_Work instruction:_
Pull every line of the entries that has the word "REPLAY".

================================

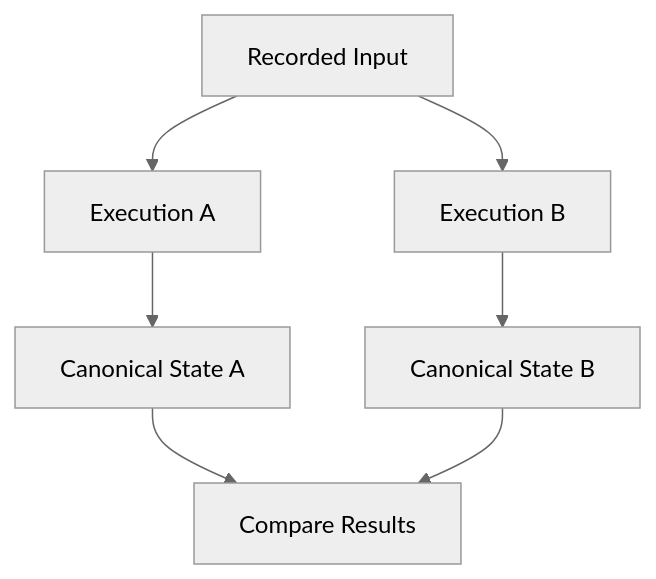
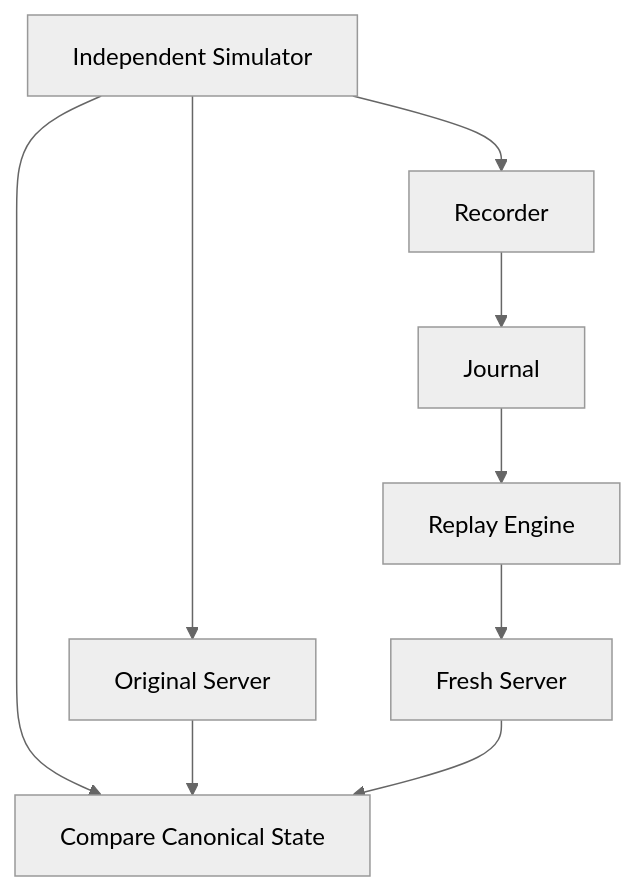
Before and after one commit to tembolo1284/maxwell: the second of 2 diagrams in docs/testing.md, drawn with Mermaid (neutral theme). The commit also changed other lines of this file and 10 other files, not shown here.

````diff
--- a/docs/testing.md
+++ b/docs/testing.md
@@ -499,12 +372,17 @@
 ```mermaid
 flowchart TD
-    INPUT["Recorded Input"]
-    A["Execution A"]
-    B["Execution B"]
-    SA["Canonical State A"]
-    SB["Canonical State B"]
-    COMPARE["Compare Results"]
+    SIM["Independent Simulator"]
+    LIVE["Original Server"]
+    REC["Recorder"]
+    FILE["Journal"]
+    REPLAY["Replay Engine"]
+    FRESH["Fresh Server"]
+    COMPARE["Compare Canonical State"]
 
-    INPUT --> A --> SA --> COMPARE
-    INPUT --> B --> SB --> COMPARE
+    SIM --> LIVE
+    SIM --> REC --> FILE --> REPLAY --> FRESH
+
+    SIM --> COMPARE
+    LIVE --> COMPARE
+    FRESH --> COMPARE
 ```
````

================================

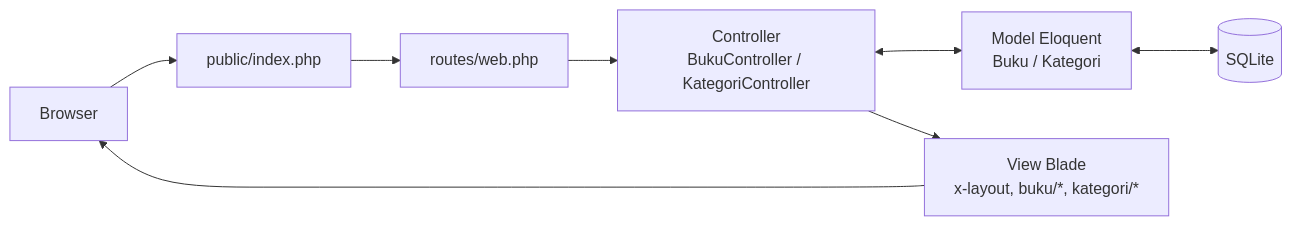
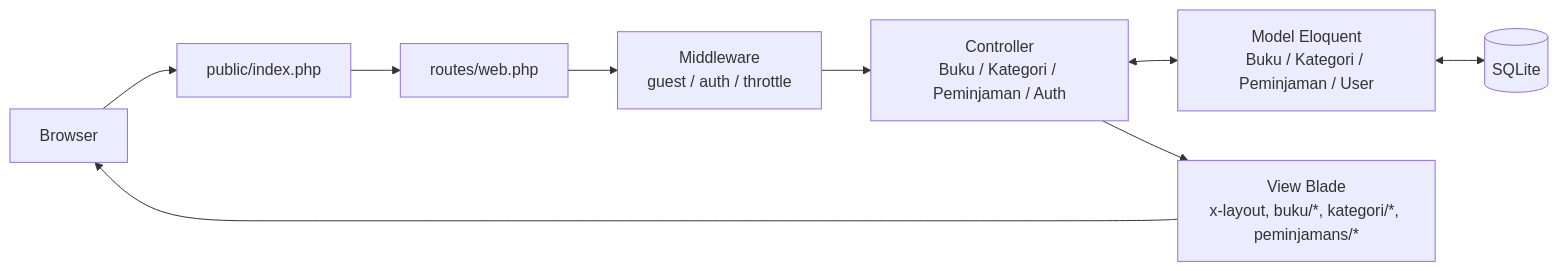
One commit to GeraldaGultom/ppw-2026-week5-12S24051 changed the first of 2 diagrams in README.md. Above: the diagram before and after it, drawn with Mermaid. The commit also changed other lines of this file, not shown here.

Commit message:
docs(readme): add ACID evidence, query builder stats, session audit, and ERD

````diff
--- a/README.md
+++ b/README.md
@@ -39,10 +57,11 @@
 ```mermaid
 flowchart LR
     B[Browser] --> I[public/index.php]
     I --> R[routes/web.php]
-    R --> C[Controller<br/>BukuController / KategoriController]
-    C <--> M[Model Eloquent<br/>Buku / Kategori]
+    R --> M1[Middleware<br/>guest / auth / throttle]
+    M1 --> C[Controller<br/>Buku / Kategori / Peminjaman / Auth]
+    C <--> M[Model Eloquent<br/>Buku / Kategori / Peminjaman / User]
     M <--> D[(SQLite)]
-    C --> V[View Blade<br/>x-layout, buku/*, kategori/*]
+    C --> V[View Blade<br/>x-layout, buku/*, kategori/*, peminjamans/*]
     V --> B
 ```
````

================================

_Output of the exercise:_
+    REPLAY["Replay Engine"]
+    SIM --> REC --> FILE --> REPLAY --> FRESH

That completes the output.